This article examines the relationship between the concept of sovereignty and the process of European integration. It is argued that the nature of this relationship has been both mutually informative and transformative. As a particular understanding of sovereignty has influenced and determined the perception of European integration, i.e., its conceptualization, so the process of European integration has reflected back on sovereignty and entailedits rethinking. This poses a particular challenge for legal theorists:how to pin down the meaning of sovereignty and European integration so as to put both in the best conceptual and normative light. The article begins by looking at the traditional perspective on sovereignty and how this has been challenged by European integration. The focus then shifts from sovereignty to European integration in order to examine how different perspectives on sovereignty, when used as an epistemic lens for understanding the process of European integration, have produced uneven conceptions of this integration. Finally, the article concludes by making a choice between the various conceptions of sovereignty and European integration. It is argued that the best conception of European integration is offered by the constitutional form of a union founded on pluralist sovereignty

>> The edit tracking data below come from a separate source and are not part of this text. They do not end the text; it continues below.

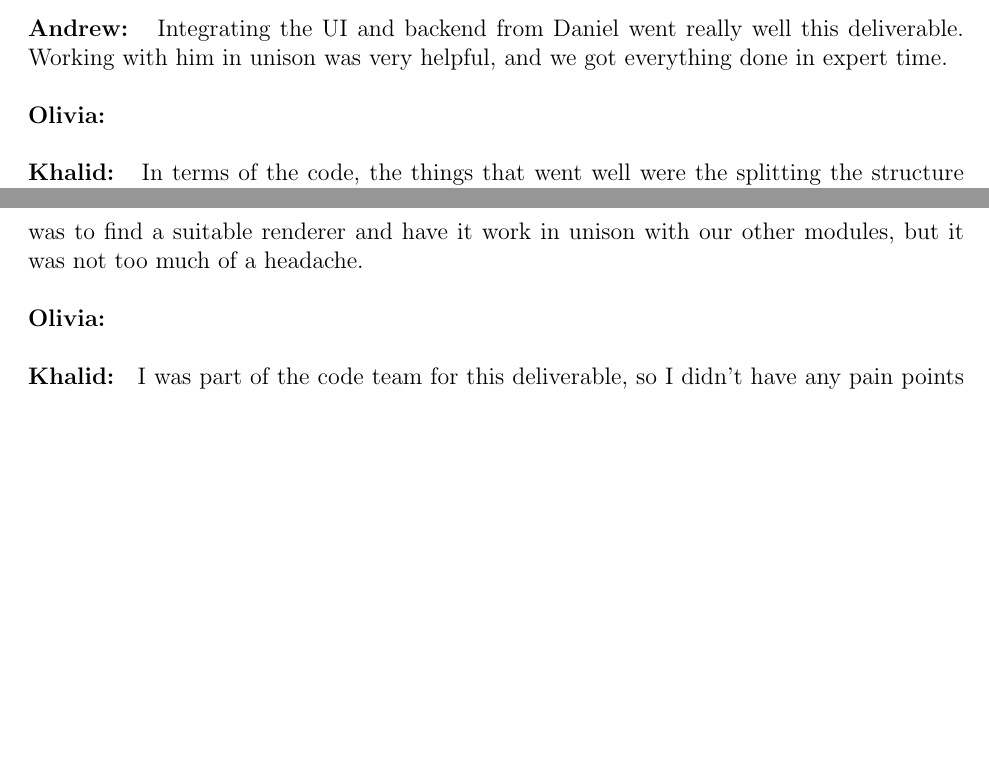
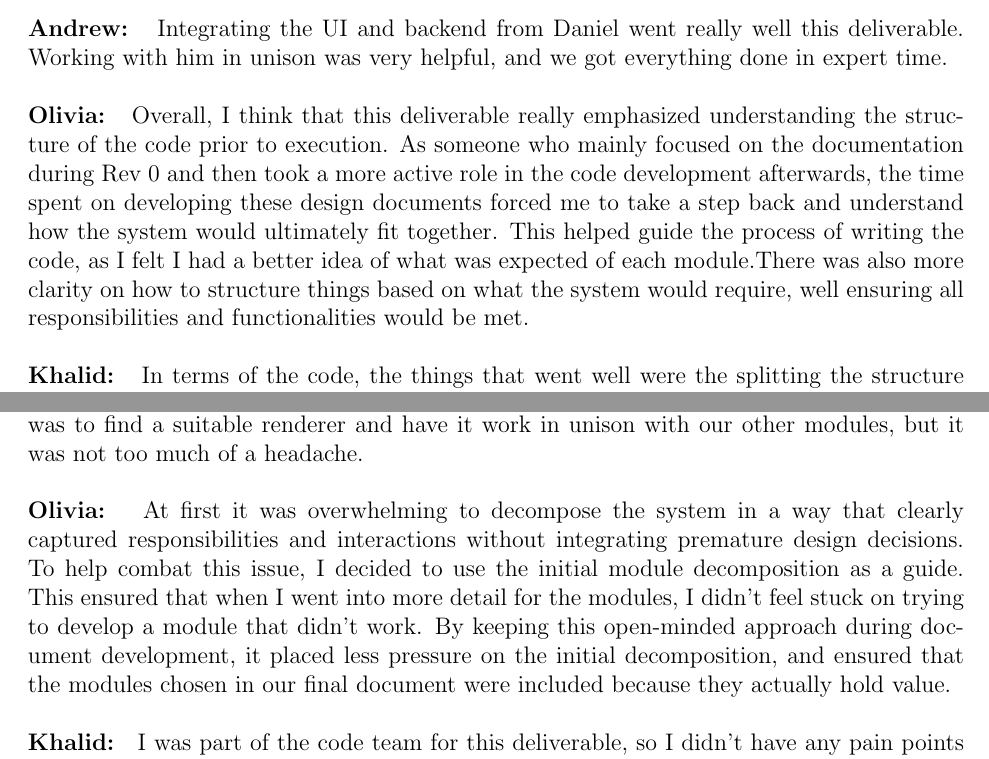
Before and after one commit to OmarHassanAdelhamid/Five-of-a-Kind-capstone-project-, a LaTeX document (docs/Design/SoftDetailedDes/MIS.tex): two parts of pages 51 and 52 of 52, joined at a grey line, cut so that both start at the same text, the shorter picture padded with empty space. Compiled offline with pdfLaTeX.

Commit message:
liv's added reflection

```diff
--- a/docs/Design/SoftDetailedDes/MIS.tex
+++ b/docs/Design/SoftDetailedDes/MIS.tex
@@ -1728,7 +1728,7 @@ graduate attribute of Problem Analysis and Design.
 \textbf{Andrew: } Integrating the UI and backend from Daniel went really well this deliverable. Working with him in unison was very helpful, and we got everything done in expert time.
 \newline
 \newline
-\textbf{Olivia: }
+\textbf{Olivia: } Overall, I think that this deliverable really emphasized understanding the structure of the code prior to execution. As someone who mainly focused on the documentation during Rev 0 and then took a more active role in the code development afterwards, the time spent on developing these design documents forced me to take a step back and understand how the system would ultimately fit together. This helped guide the process of writing the code, as I felt I had a better idea of what was expected of each module.There was also more clarity on how to structure things based on what the system would require, well ensuring all responsibilities and functionalities would be met.
 \newline
 \newline
 \textbf{Khalid: } In terms of the code, the things that went well were the splitting the structure into multiple layers so they can be edited at the same time without interfering with each other. I was also able to find a way to convert the web application to a desktop application using Electron if needed.
@@ -1745,7 +1745,7 @@ did you resolve them?}
 \textbf{Andrew: } I was part of the code team for this deliverable, so like Khalid - I did not have many point points regarding this MIS. Of my own exploration and work, I built the MVP UI and made sure to include an initial renderer, export and import manager using javascript frameworks and previous implementations of STL renderers. The pain point here was to find a suitable renderer and have it work in unison with our other modules, but it was not too much of a headache.
 \newline
 \newline
-\textbf{Olivia: }
+\textbf{Olivia: } At first it was overwhelming to decompose the system in a way that clearly captured responsibilities and interactions without integrating premature design decisions. To help combat this issue, I decided to use the initial module decomposition as a guide. This ensured that when I went into more detail for the modules, I didn’t feel stuck on trying to develop a module that didn’t work. By keeping this open-minded approach during document development, it placed less pressure on the initial decomposition, and ensured that the modules chosen in our final document were included because they actually hold value.
 \newline
 \newline
 \textbf{Khalid: } I was part of the code team for this deliverable, so I didn't have any pain points regarding the document. However, in terms of the pain points I experienced for the code, I worked on the splitting the structure into multiple layers so they can be edited at the same time without interfering with each other. The pain point I had was finding an algorithm that will efficiently split the structure into multiple layers. I ended up using a simple algorithm that will split the structure into multiple layers based on the z-coordinate.
```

This contribution examines how the Kadi case has contributed further to the evolution of modern concept of law into a post-modern one.

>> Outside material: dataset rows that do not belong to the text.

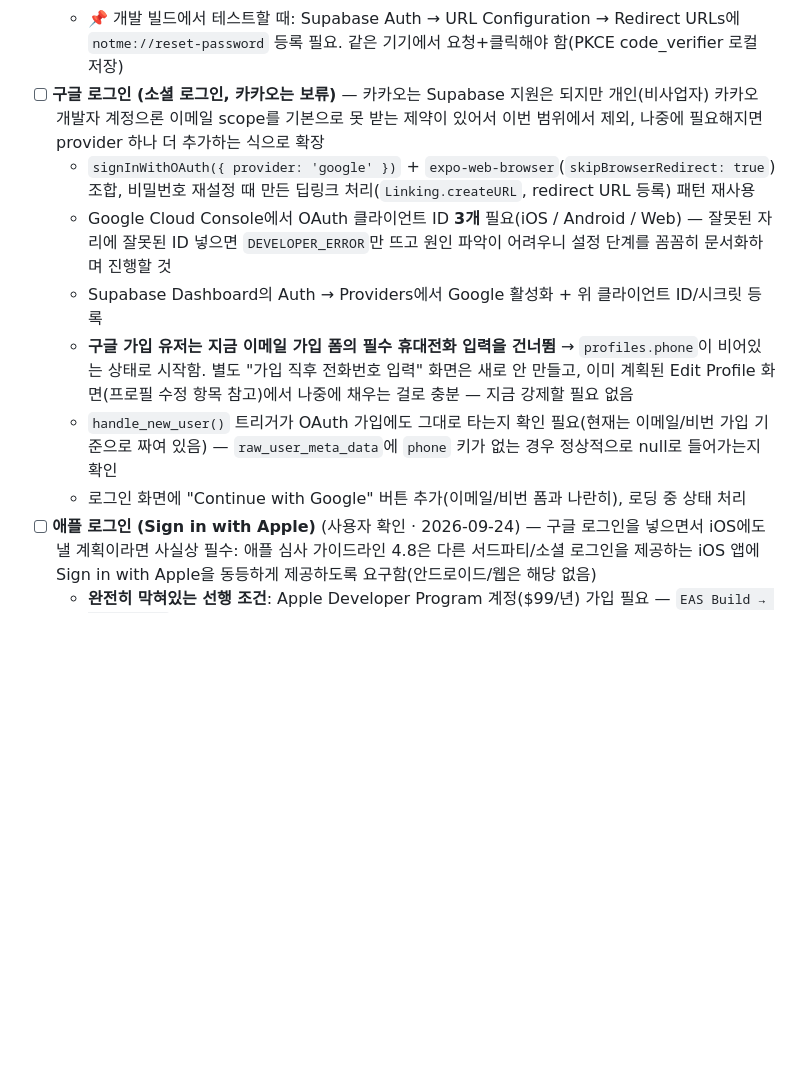
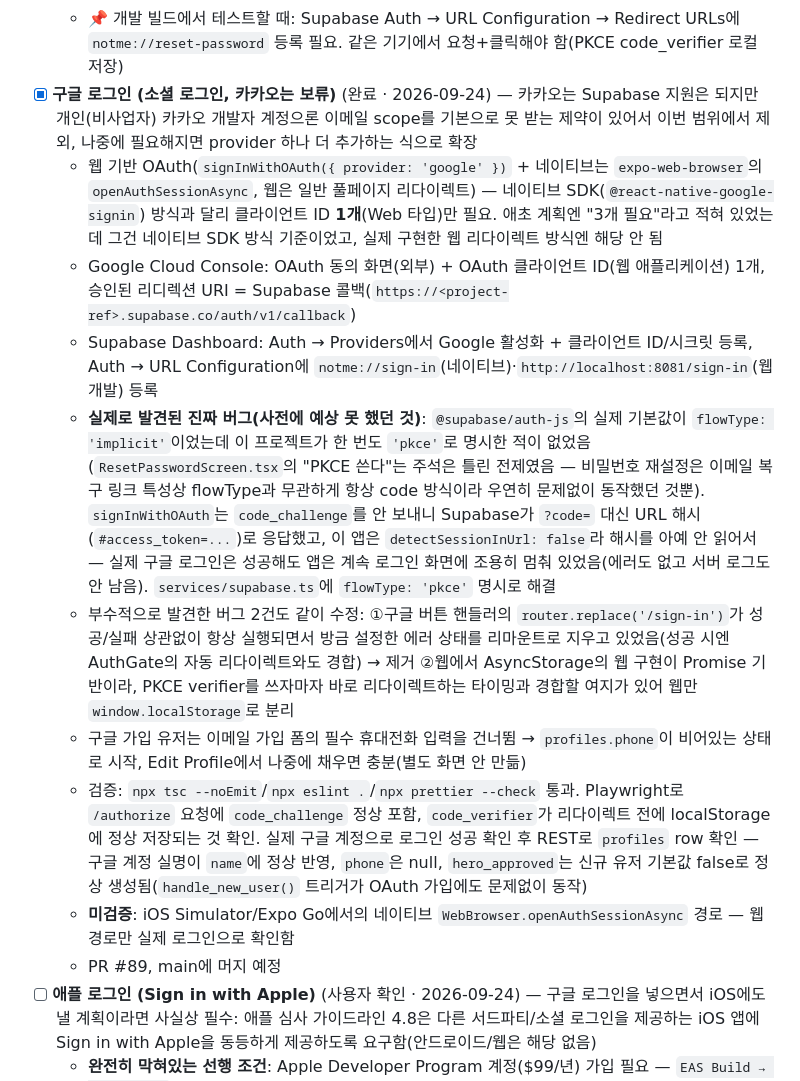
Before and after one commit to elodiekim/not-me, a Markdown page: TODO.md, the part around the change. Rendered like a GitHub page; blank space fills up the shorter version.

Commit message:
Document Google Sign-In completion in TODO

```diff
--- a/TODO.md
+++ b/TODO.md
@@ -75,13 +75,16 @@
 - [x] 비밀번호 찾기(재설정) 플로우 — `AuthScreen`에 "비밀번호를 잊으셨나요?" 진입점 + 이메일 입력 화면 + Supabase `resetPasswordForEmail` 연동, PKCE `exchangeCodeForSession`로 리셋 링크 딥링크 처리. redirectTo는 `Linking.createURL('reset-password')`로 환경별 자동(Expo Go는 `exp://`, 독립 빌드는 `notme://`)
   - ⚠️ **실제 이메일 링크 클릭 E2E는 개발 빌드/TestFlight에서 최종 확인 필요.** Expo Go(iOS)로는 검증 불가 — iOS Safari가 웹 302 리다이렉트를 통한 `exp://` 커스텀 스킴 오픈을 차단함(구조적 한계, 코드 문제 아님). 로직 자체(만료 코드 에러 처리 / `updateUser` 비번 변경 라운드트립 / 미존재 이메일 enumeration 방지)는 실제 Supabase 호출로 검증 완료
   - 📌 개발 빌드에서 테스트할 때: Supabase Auth → URL Configuration → Redirect URLs에 `notme://reset-password` 등록 필요. 같은 기기에서 요청+클릭해야 함(PKCE code_verifier 로컬 저장)
-- [ ] **구글 로그인 (소셜 로그인, 카카오는 보류)** — 카카오는 Supabase 지원은 되지만 개인(비사업자) 카카오 개발자 계정으론 이메일 scope를 기본으로 못 받는 제약이 있어서 이번 범위에서 제외, 나중에 필요해지면 provider 하나 더 추가하는 식으로 확장
-  - `signInWithOAuth({ provider: 'google' })` + `expo-web-browser`(`skipBrowserRedirect: true`) 조합, 비밀번호 재설정 때 만든 딥링크 처리(`Linking.createURL`, redirect URL 등록) 패턴 재사용
-  - Google Cloud Console에서 OAuth 클라이언트 ID **3개** 필요(iOS / Android / Web) — 잘못된 자리에 잘못된 ID 넣으면 `DEVELOPER_ERROR`만 뜨고 원인 파악이 어려우니 설정 단계를 꼼꼼히 문서화하며 진행할 것
-  - Supabase Dashboard의 Auth → Providers에서 Google 활성화 + 위 클라이언트 ID/시크릿 등록
-  - **구글 가입 유저는 지금 이메일 가입 폼의 필수 휴대전화 입력을 건너뜀** → `profiles.phone`이 비어있는 상태로 시작함. 별도 "가입 직후 전화번호 입력" 화면은 새로 안 만들고, 이미 계획된 Edit Profile 화면(프로필 수정 항목 참고)에서 나중에 채우는 걸로 충분 — 지금 강제할 필요 없음
-  - `handle_new_user()` 트리거가 OAuth 가입에도 그대로 타는지 확인 필요(현재는 이메일/비번 가입 기준으로 짜여 있음) — `raw_user_meta_data`에 `phone` 키가 없는 경우 정상적으로 null로 들어가는지 확인
-  - 로그인 화면에 "Continue with Google" 버튼 추가(이메일/비번 폼과 나란히), 로딩 중 상태 처리
+- [x] **구글 로그인 (소셜 로그인, 카카오는 보류)** (완료 · 2026-09-24) — 카카오는 Supabase 지원은 되지만 개인(비사업자) 카카오 개발자 계정으론 이메일 scope를 기본으로 못 받는 제약이 있어서 이번 범위에서 제외, 나중에 필요해지면 provider 하나 더 추가하는 식으로 확장
+  - 웹 기반 OAuth(`signInWithOAuth({ provider: 'google' })` + 네이티브는 `expo-web-browser`의 `openAuthSessionAsync`, 웹은 일반 풀페이지 리다이렉트) — 네이티브 SDK(`@react-native-google-signin`) 방식과 달리 클라이언트 ID **1개**(Web 타입)만 필요. 애초 계획엔 "3개 필요"라고 적혀 있었는데 그건 네이티브 SDK 방식 기준이었고, 실제 구현한 웹 리다이렉트 방식엔 해당 안 됨
+  - Google Cloud Console: OAuth 동의 화면(외부) + OAuth 클라이언트 ID(웹 애플리케이션) 1개, 승인된 리디렉션 URI = Supabase 콜백(`https://<project-ref>.supabase.co/auth/v1/callback`)
+  - Supabase Dashboard: Auth → Providers에서 Google 활성화 + 클라이언트 ID/시크릿 등록, Auth → URL Configuration에 `notme://sign-in`(네이티브)·`http://localhost:8081/sign-in`(웹 개발) 등록
+  - **실제로 발견된 진짜 버그(사전에 예상 못 했던 것)**: `@supabase/auth-js`의 실제 기본값이 `flowType: 'implicit'`이었는데 이 프로젝트가 한 번도 `'pkce'`로 명시한 적이 없었음(`ResetPasswordScreen.tsx`의 "PKCE 쓴다"는 주석은 틀린 전제였음 — 비밀번호 재설정은 이메일 복구 링크 특성상 flowType과 무관하게 항상 code 방식이라 우연히 문제없이 동작했던 것뿐). `signInWithOAuth`는 `code_challenge`를 안 보내니 Supabase가 `?code=` 대신 URL 해시(`#access_token=...`)로 응답했고, 이 앱은 `detectSessionInUrl: false`라 해시를 아예 안 읽어서 — 실제 구글 로그인은 성공해도 앱은 계속 로그인 화면에 조용히 멈춰 있었음(에러도 없고 서버 로그도 안 남음). `services/supabase.ts`에 `flowType: 'pkce'` 명시로 해결
+  - 부수적으로 발견한 버그 2건도 같이 수정: ①구글 버튼 핸들러의 `router.replace('/sign-in')`가 성공/실패 상관없이 항상 실행되면서 방금 설정한 에러 상태를 리마운트로 지우고 있었음(성공 시엔 AuthGate의 자동 리다이렉트와도 경합) → 제거 ②웹에서 AsyncStorage의 웹 구현이 Promise 기반이라, PKCE verifier를 쓰자마자 바로 리다이렉트하는 타이밍과 경합할 여지가 있어 웹만 `window.localStorage`로 분리
+  - 구글 가입 유저는 이메일 가입 폼의 필수 휴대전화 입력을 건너뜀 → `profiles.phone`이 비어있는 상태로 시작, Edit Profile에서 나중에 채우면 충분(별도 화면 안 만듦)
+  - 검증: `npx tsc --noEmit`/`npx eslint .`/`npx prettier --check` 통과. Playwright로 `/authorize` 요청에 `code_challenge` 정상 포함, `code_verifier`가 리다이렉트 전에 localStorage에 정상 저장되는 것 확인. 실제 구글 계정으로 로그인 성공 확인 후 REST로 `profiles` row 확인 — 구글 계정 실명이 `name`에 정상 반영, `phone`은 null, `hero_approved`는 신규 유저 기본값 false로 정상 생성됨(`handle_new_user()` 트리거가 OAuth 가입에도 문제없이 동작)
+  - **미검증**: iOS Simulator/Expo Go에서의 네이티브 `WebBrowser.openAuthSessionAsync` 경로 — 웹 경로만 실제 로그인으로 확인함
+  - PR #89, main에 머지 예정
 - [ ] **애플 로그인 (Sign in with Apple)** (사용자 확인 · 2026-09-24) — 구글 로그인을 넣으면서 iOS에도 낼 계획이라면 사실상 필수: 애플 심사 가이드라인 4.8은 다른 서드파티/소셜 로그인을 제공하는 iOS 앱에 Sign in with Apple을 동등하게 제공하도록 요구함(안드로이드/웹은 해당 없음)
   - **완전히 막혀있는 선행 조건**: Apple Developer Program 계정($99/년) 가입 필요 — `EAS Build → TestFlight`의 "iOS는 미착수" 항목과 **같은 계정**이라 두 작업이 사실상 하나로 묶여 있음. 계정 없이는 아래 어떤 단계도 실제로 진행·테스트 불가
   - Apple Developer 쪽: App ID에 "Sign In with Apple" capability 활성화, Services ID 생성, Key(.p8) 발급 — Team ID/Key ID/Services ID/.p8 전부 Supabase 쪽 설정에 필요
```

The judgment of the European Court of Justice concerning the Kadi case has raised substantive and procedural issues that have caught the attention of scholars from many disciplines including EU law, constitutional law, international law and jurisprudence. This book offers a comprehensive view of the Kadi case, and explores specific issues that are anticipated to resonate beyond the immediate case from which they derive.